*Exercise prompt*
Could you return all of the records exactly, minus their images?
START Data shown
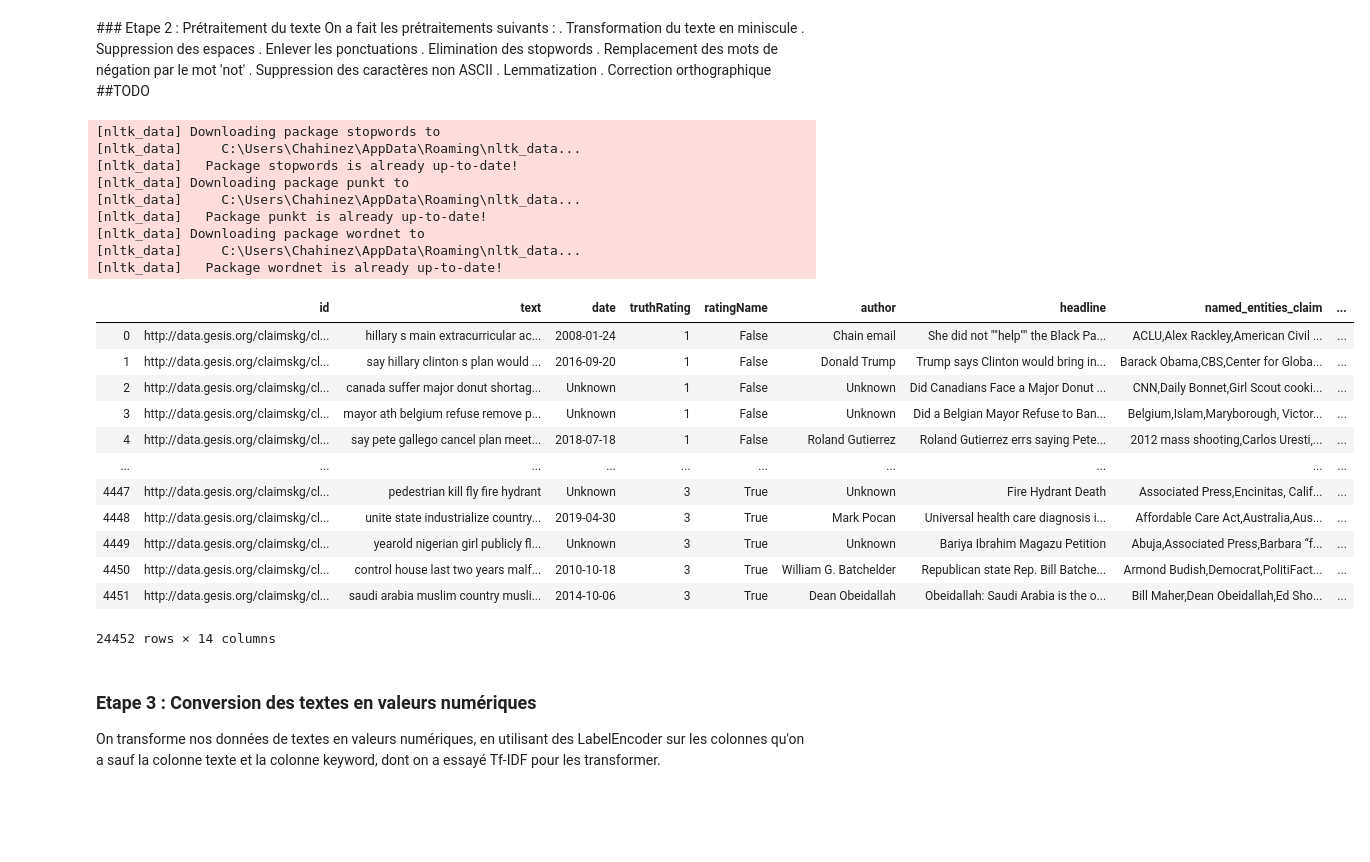
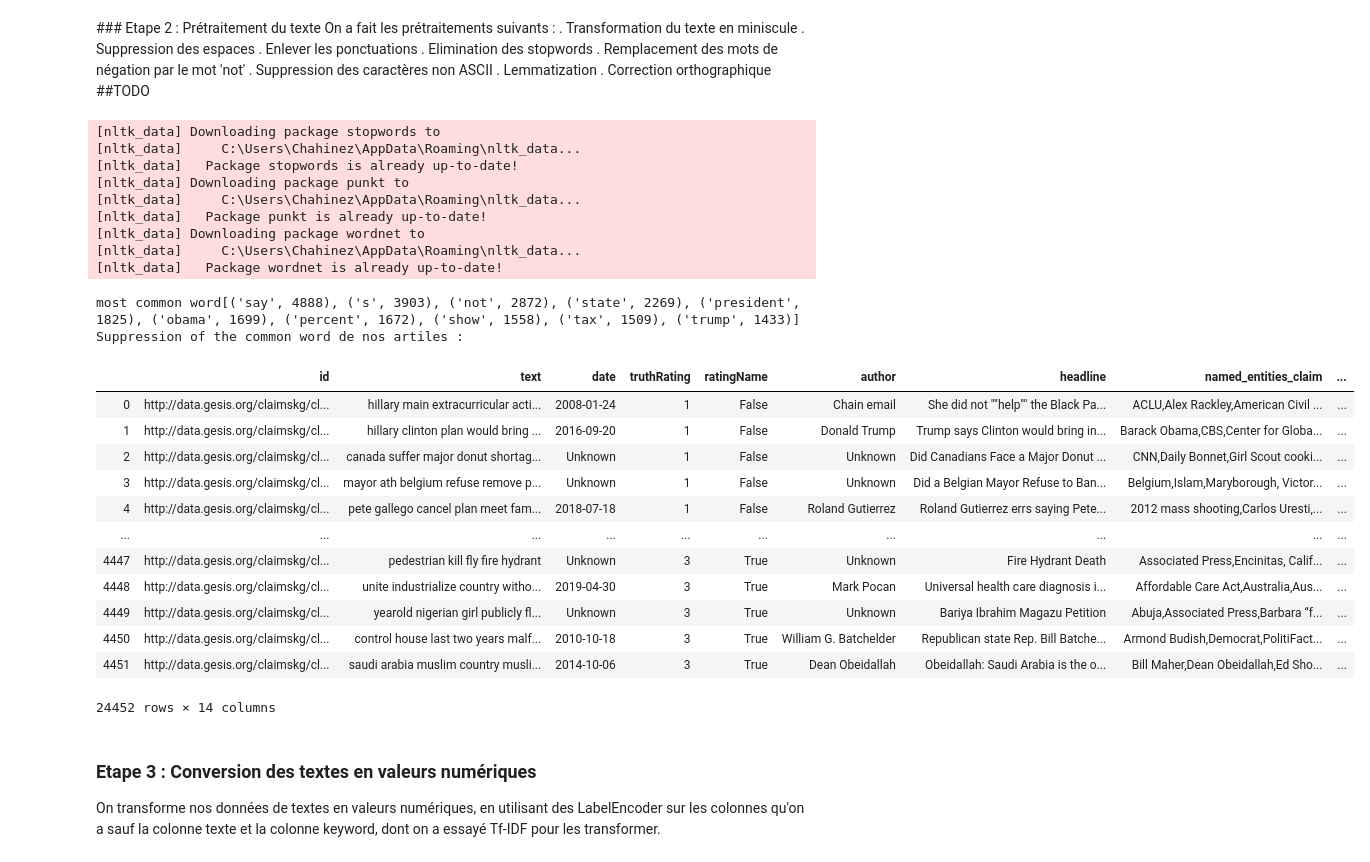
Before and after one commit to AmineOzil/FactChecking, a Jupyter notebook: amine.ipynb, the cells around one changed output. Saved outputs shown, nothing was run; the diff lists cells and outputs as text; code cells hidden in the pictures; blank space fills up the shorter version.

Commit message:
suppression des common word

```diff
--- a/amine.ipynb
+++ b/amine.ipynb
@@ -66,6 +66,8 @@ from nltk.corpus import stopwords
 import unicodedata
 nltk.download('wordnet')
 from nltk.stem import WordNetLemmatizer
+from nltk.stem import PorterStemmer
+from nltk.tokenize import word_tokenize
 
 
 #La j'ai mis que la colonne text en lower mais je crois qu'on devra tous les mettre par la suite
@@ -131,45 +133,67 @@ df['text']=text_without_ascii
 lemmatizer = WordNetLemmatizer()
 text_lemmatizer=[] # pour y mettre notre résultat
 a= df['text'] #Extraire toutes les entrées de la colonne text deja traiter pour faire la suite
 tk=TweetTokenizer()
 for ligne in a.iteritems(): #On parcourt toutes les lignes
     wordList = re.sub("[^\w]", " ",  ligne[1]).split() # on parcourt tout les mot de la ligne
     newList=[]
     for word in wordList:
         if not(word.isdigit()): # si c'est  mot et non un nombre
             newList.append(lemmatizer.lemmatize(word, pos = 'v')) #lemmatisation
     splitor=" " #séparateur de mots
     concatinated = splitor.join(newList)
     text_lemmatizer.append(concatinated)
 
 df['text']=text_lemmatizer
 df
 
+#Correction orthographique:
+#from textblob import TextBlob ceci ne marche pas encore une installation est requise
+#df['text'][:5].apply(lambda x: str(TextBlob(x).correct()))
+
+#suppression des common word:
+from collections import Counter
+word_counter  = Counter()
+for sentence in df["text"].values:
+    for word in sentence.split():
+        word_counter[word] += 1
+most = word_counter.most_common(10)
+print("most common word"+str(most))
+print("Suppression of the common word de nos artiles : ")
+most_word = set([w for (w, wc) in most])
+def delmost_word(sentence):
+    return " ".join([word for word in str(sentence).split() if word not in most_word])
+df["text"] = df["text"].apply(delmost_word)
+df["text"].head()
+
+df
 
 #Fin des prétraitement.
 # %% [output]
 [nltk_data] Downloading package stopwords to
 [nltk_data]     C:\Users\Chahinez\AppData\Roaming\nltk_data...
 [nltk_data]   Package stopwords is already up-to-date!
 [nltk_data] Downloading package punkt to
 [nltk_data]     C:\Users\Chahinez\AppData\Roaming\nltk_data...
 [nltk_data]   Package punkt is already up-to-date!
 [nltk_data] Downloading package wordnet to
 [nltk_data]     C:\Users\Chahinez\AppData\Roaming\nltk_data...
 [nltk_data]   Package wordnet is already up-to-date!
+most common word[('say', 4888), ('s', 3903), ('not', 2872), ('state', 2269), ('president', 1825), ('obama', 1699), ('percent', 1672), ('show', 1558), ('tax', 1509), ('trump', 1433)]
+Suppression of the common word de nos artiles :
 |  | id | text | date | truthRating | ratingName | author | headline | named_entities_claim | ... |
-| 0 | http://data.gesis.org/claimskg/cl... | hillary s main extracurricular ac... | 2008-01-24 | 1 | False | Chain email | She did not ""help"" the Black Pa... | ACLU,Alex Rackley,American Civil ... | ... |
-| 1 | http://data.gesis.org/claimskg/cl... | say hillary clinton s plan would ... | 2016-09-20 | 1 | False | Donald Trump | Trump says Clinton would bring in... | Barack Obama,CBS,Center for Globa... | ... |
+| 0 | http://data.gesis.org/claimskg/cl... | hillary main extracurricular acti... | 2008-01-24 | 1 | False | Chain email | She did not ""help"" the Black Pa... | ACLU,Alex Rackley,American Civil ... | ... |
+| 1 | http://data.gesis.org/claimskg/cl... | hillary clinton plan would bring ... | 2016-09-20 | 1 | False | Donald Trump | Trump says Clinton would bring in... | Barack Obama,CBS,Center for Globa... | ... |
 | 2 | http://data.gesis.org/claimskg/cl... | canada suffer major donut shortag... | Unknown | 1 | False | Unknown | Did Canadians Face a Major Donut ... | CNN,Daily Bonnet,Girl Scout cooki... | ... |
 | 3 | http://data.gesis.org/claimskg/cl... | mayor ath belgium refuse remove p... | Unknown | 1 | False | Unknown | Did a Belgian Mayor Refuse to Ban... | Belgium,Islam,Maryborough, Victor... | ... |
-| 4 | http://data.gesis.org/claimskg/cl... | say pete gallego cancel plan meet... | 2018-07-18 | 1 | False | Roland Gutierrez | Roland Gutierrez errs saying Pete... | 2012 mass shooting,Carlos Uresti,... | ... |
+| 4 | http://data.gesis.org/claimskg/cl... | pete gallego cancel plan meet fam... | 2018-07-18 | 1 | False | Roland Gutierrez | Roland Gutierrez errs saying Pete... | 2012 mass shooting,Carlos Uresti,... | ... |
 | ... | ... | ... | ... | ... | ... | ... | ... | ... | ... |
 | 4447 | http://data.gesis.org/claimskg/cl... | pedestrian kill fly fire hydrant | Unknown | 3 | True | Unknown | Fire Hydrant Death | Associated Press,Encinitas, Calif... | ... |
-| 4448 | http://data.gesis.org/claimskg/cl... | unite state industrialize country... | 2019-04-30 | 3 | True | Mark Pocan | Universal health care diagnosis i... | Affordable Care Act,Australia,Aus... | ... |
+| 4448 | http://data.gesis.org/claimskg/cl... | unite industrialize country witho... | 2019-04-30 | 3 | True | Mark Pocan | Universal health care diagnosis i... | Affordable Care Act,Australia,Aus... | ... |
 | 4449 | http://data.gesis.org/claimskg/cl... | yearold nigerian girl publicly fl... | Unknown | 3 | True | Unknown | Bariya Ibrahim Magazu Petition | Abuja,Associated Press,Barbara “f... | ... |
 | 4450 | http://data.gesis.org/claimskg/cl... | control house last two years malf... | 2010-10-18 | 3 | True | William G. Batchelder | Republican state Rep. Bill Batche... | Armond Budish,Democrat,PolitiFact... | ... |
 | 4451 | http://data.gesis.org/claimskg/cl... | saudi arabia muslim country musli... | 2014-10-06 | 3 | True | Dean Obeidallah | Obeidallah: Saudi Arabia is the o... | Bill Maher,Dean Obeidallah,Ed Sho... | ... |
-24452 rows × 14 columns
+24452 rows × 14 columns
 # %% [markdown]
 ### Etape 3 : Conversion des textes en valeurs numériques
  On transforme nos données de textes en valeurs numériques, en utilisant des LabelEncoder sur les colonnes qu'on a  sauf la colonne texte et la colonne keyword, dont on a essayé Tf-IDF pour les transformer.
```
Also changed, not shown: parts of 3 cells of this notebook.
END Data shown
*Response to this exercise*
Before and after one commit to AmineOzil/FactChecking, a Jupyter notebook: amine.ipynb, the cells around one changed output. Saved outputs shown, nothing was run; the diff lists cells and outputs as text; code cells hidden in the pictures; blank space fills up the shorter version.

Commit message:
suppression des common word

```diff
--- a/amine.ipynb
+++ b/amine.ipynb
@@ -66,6 +66,8 @@ from nltk.corpus import stopwords
 import unicodedata
 nltk.download('wordnet')
 from nltk.stem import WordNetLemmatizer
+from nltk.stem import PorterStemmer
+from nltk.tokenize import word_tokenize
 
 
 #La j'ai mis que la colonne text en lower mais je crois qu'on devra tous les mettre par la suite
@@ -131,45 +133,67 @@ df['text']=text_without_ascii
 lemmatizer = WordNetLemmatizer()
 text_lemmatizer=[] # pour y mettre notre résultat
 a= df['text'] #Extraire toutes les entrées de la colonne text deja traiter pour faire la suite
 tk=TweetTokenizer()
 for ligne in a.iteritems(): #On parcourt toutes les lignes
     wordList = re.sub("[^\w]", " ",  ligne[1]).split() # on parcourt tout les mot de la ligne
     newList=[]
     for word in wordList:
         if not(word.isdigit()): # si c'est  mot et non un nombre
             newList.append(lemmatizer.lemmatize(word, pos = 'v')) #lemmatisation
     splitor=" " #séparateur de mots
     concatinated = splitor.join(newList)
     text_lemmatizer.append(concatinated)
 
 df['text']=text_lemmatizer
 df
 
+#Correction orthographique:
+#from textblob import TextBlob ceci ne marche pas encore une installation est requise
+#df['text'][:5].apply(lambda x: str(TextBlob(x).correct()))
+
+#suppression des common word:
+from collections import Counter
+word_counter  = Counter()
+for sentence in df["text"].values:
+    for word in sentence.split():
+        word_counter[word] += 1
+most = word_counter.most_common(10)
+print("most common word"+str(most))
+print("Suppression of the common word de nos artiles : ")
+most_word = set([w for (w, wc) in most])
+def delmost_word(sentence):
+    return " ".join([word for word in str(sentence).split() if word not in most_word])
+df["text"] = df["text"].apply(delmost_word)
+df["text"].head()
+
+df
 
 #Fin des prétraitement.
 # %% [output]
 [nltk_data] Downloading package stopwords to
 [nltk_data]     C:\Users\Chahinez\AppData\Roaming\nltk_data...
 [nltk_data]   Package stopwords is already up-to-date!
 [nltk_data] Downloading package punkt to
 [nltk_data]     C:\Users\Chahinez\AppData\Roaming\nltk_data...
 [nltk_data]   Package punkt is already up-to-date!
 [nltk_data] Downloading package wordnet to
 [nltk_data]     C:\Users\Chahinez\AppData\Roaming\nltk_data...
 [nltk_data]   Package wordnet is already up-to-date!
+most common word[('say', 4888), ('s', 3903), ('not', 2872), ('state', 2269), ('president', 1825), ('obama', 1699), ('percent', 1672), ('show', 1558), ('tax', 1509), ('trump', 1433)]
+Suppression of the common word de nos artiles :
 |  | id | text | date | truthRating | ratingName | author | headline | named_entities_claim | ... |
-| 0 | http://data.gesis.org/claimskg/cl... | hillary s main extracurricular ac... | 2008-01-24 | 1 | False | Chain email | She did not ""help"" the Black Pa... | ACLU,Alex Rackley,American Civil ... | ... |
-| 1 | http://data.gesis.org/claimskg/cl... | say hillary clinton s plan would ... | 2016-09-20 | 1 | False | Donald Trump | Trump says Clinton would bring in... | Barack Obama,CBS,Center for Globa... | ... |
+| 0 | http://data.gesis.org/claimskg/cl... | hillary main extracurricular acti... | 2008-01-24 | 1 | False | Chain email | She did not ""help"" the Black Pa... | ACLU,Alex Rackley,American Civil ... | ... |
+| 1 | http://data.gesis.org/claimskg/cl... | hillary clinton plan would bring ... | 2016-09-20 | 1 | False | Donald Trump | Trump says Clinton would bring in... | Barack Obama,CBS,Center for Globa... | ... |
 | 2 | http://data.gesis.org/claimskg/cl... | canada suffer major donut shortag... | Unknown | 1 | False | Unknown | Did Canadians Face a Major Donut ... | CNN,Daily Bonnet,Girl Scout cooki... | ... |
 | 3 | http://data.gesis.org/claimskg/cl... | mayor ath belgium refuse remove p... | Unknown | 1 | False | Unknown | Did a Belgian Mayor Refuse to Ban... | Belgium,Islam,Maryborough, Victor... | ... |
-| 4 | http://data.gesis.org/claimskg/cl... | say pete gallego cancel plan meet... | 2018-07-18 | 1 | False | Roland Gutierrez | Roland Gutierrez errs saying Pete... | 2012 mass shooting,Carlos Uresti,... | ... |
+| 4 | http://data.gesis.org/claimskg/cl... | pete gallego cancel plan meet fam... | 2018-07-18 | 1 | False | Roland Gutierrez | Roland Gutierrez errs saying Pete... | 2012 mass shooting,Carlos Uresti,... | ... |
 | ... | ... | ... | ... | ... | ... | ... | ... | ... | ... |
 | 4447 | http://data.gesis.org/claimskg/cl... | pedestrian kill fly fire hydrant | Unknown | 3 | True | Unknown | Fire Hydrant Death | Associated Press,Encinitas, Calif... | ... |
-| 4448 | http://data.gesis.org/claimskg/cl... | unite state industrialize country... | 2019-04-30 | 3 | True | Mark Pocan | Universal health care diagnosis i... | Affordable Care Act,Australia,Aus... | ... |
+| 4448 | http://data.gesis.org/claimskg/cl... | unite industrialize country witho... | 2019-04-30 | 3 | True | Mark Pocan | Universal health care diagnosis i... | Affordable Care Act,Australia,Aus... | ... |
 | 4449 | http://data.gesis.org/claimskg/cl... | yearold nigerian girl publicly fl... | Unknown | 3 | True | Unknown | Bariya Ibrahim Magazu Petition | Abuja,Associated Press,Barbara “f... | ... |
 | 4450 | http://data.gesis.org/claimskg/cl... | control house last two years malf... | 2010-10-18 | 3 | True | William G. Batchelder | Republican state Rep. Bill Batche... | Armond Budish,Democrat,PolitiFact... | ... |
 | 4451 | http://data.gesis.org/claimskg/cl... | saudi arabia muslim country musli... | 2014-10-06 | 3 | True | Dean Obeidallah | Obeidallah: Saudi Arabia is the o... | Bill Maher,Dean Obeidallah,Ed Sho... | ... |
-24452 rows × 14 columns
+24452 rows × 14 columns
 # %% [markdown]
 ### Etape 3 : Conversion des textes en valeurs numériques
  On transforme nos données de textes en valeurs numériques, en utilisant des LabelEncoder sur les colonnes qu'on a  sauf la colonne texte et la colonne keyword, dont on a essayé Tf-IDF pour les transformer.
```
Also changed, not shown: parts of 3 cells of this notebook.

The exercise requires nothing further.